- Look for products with an SPF of 15 to 50, that are labeled “broad spectrum protection” meaning they protect against both UVA and UVB rays.
- Keep babies younger than 6 months out of the sun, as their skin is especially sensitive. Sunscreens should not be used on infants. According the U.S. Food and Drug Administration, combination sunscreens containing insect repellants like DEET should be avoided with young children. Young children may lick their hands or put them in their mouths.
- Try to keep older children inside when the sun is harshest, from 10 a.m. to 2 p.m. A bad sunburn in childhood or adolescence doubles the risk of melanoma later in life, according to the Skin Cancer Foundation.
- Avoid sunscreen sprays. The U.S. Food and Drug Administration has banned sunscreen powders (though some products may be available). The spray may be inhaled into the lungs causing respiratory issues.
- Products containing Vitamin A, retinol or its derivatives, such as retinyl palmitate and retinyl acetate. The U.S. Food and Drug Administration has not banned these products, but they are concerned that the additives increase sun sensitivity.
- According to the New York Times, consumers should take endorsements and seals of approval with a grain of salt. The Skin Cancer Foundation gives a “seal of recommendation” to sunscreens, but only if their manufacturer has donated $10,000 to become a member of the organization.
- Use the ABCD rules for identifying skin lesions that need immediate attention.
B - Border: A mole or spot with blurry and/or jagged edges.
C - Color: A mole that is more than one hue is suspicious and needs to be evaluated by a doctor. Normal spots are usually one color. This can include lightening or darkening of the mole. Melanoma cells usually continue to produce melanin, which accounts for the cancers appearing in mixed shades of tan, brown and black.
D - Diameter: If it is larger than a pencil eraser (about 1/4 inch or 6mm), it needs to be examined by a doctor. This is includes areas that do not have any other abnormalities (color, border, asymmetry). But, don't be fooled by size alone - it can be smaller.
E - Elevation/Evolving: Elevation means the mole is raised above the surface and has an uneven surface. Looks different from the rest or changing in size, shape, color.
Any information received on this site is not intended to diagnose, treat, or cure skin cancer. This site is for informational purposes only and is not intended to replace proper medical care. Always seek the advice of a trained health professional with any questions you may have regarding a medical condition and before seeking any treatment.
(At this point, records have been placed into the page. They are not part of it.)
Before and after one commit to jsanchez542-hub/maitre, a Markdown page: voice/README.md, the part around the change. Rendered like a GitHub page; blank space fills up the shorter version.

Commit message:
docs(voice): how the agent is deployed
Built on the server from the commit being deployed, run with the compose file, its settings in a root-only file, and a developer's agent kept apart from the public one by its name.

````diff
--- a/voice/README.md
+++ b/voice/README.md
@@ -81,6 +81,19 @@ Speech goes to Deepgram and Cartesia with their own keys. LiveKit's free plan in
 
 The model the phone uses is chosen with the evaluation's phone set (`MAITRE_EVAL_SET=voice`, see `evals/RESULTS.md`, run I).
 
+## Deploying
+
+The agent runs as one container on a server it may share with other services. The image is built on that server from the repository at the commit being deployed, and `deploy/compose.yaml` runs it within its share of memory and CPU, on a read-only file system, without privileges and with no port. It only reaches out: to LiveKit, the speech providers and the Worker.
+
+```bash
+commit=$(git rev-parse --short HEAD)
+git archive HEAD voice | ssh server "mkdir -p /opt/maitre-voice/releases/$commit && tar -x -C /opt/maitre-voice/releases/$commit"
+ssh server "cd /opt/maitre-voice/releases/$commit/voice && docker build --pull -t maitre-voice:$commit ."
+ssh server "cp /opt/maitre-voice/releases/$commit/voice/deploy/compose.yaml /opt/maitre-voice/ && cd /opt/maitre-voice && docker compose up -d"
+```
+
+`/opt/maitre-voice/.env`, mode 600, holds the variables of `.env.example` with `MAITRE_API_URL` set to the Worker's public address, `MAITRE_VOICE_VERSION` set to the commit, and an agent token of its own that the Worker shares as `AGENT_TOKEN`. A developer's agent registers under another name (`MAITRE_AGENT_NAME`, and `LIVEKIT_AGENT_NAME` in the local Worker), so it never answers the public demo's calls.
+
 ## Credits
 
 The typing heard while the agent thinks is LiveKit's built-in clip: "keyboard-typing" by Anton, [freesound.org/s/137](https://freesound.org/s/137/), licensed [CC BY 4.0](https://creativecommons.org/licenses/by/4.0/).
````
Proper medical attention should always be sought for specific ailments. Never disregard professional medical advice or delay in seeking medical treatment due to information obtained on sun-protection-and-products-guide.com.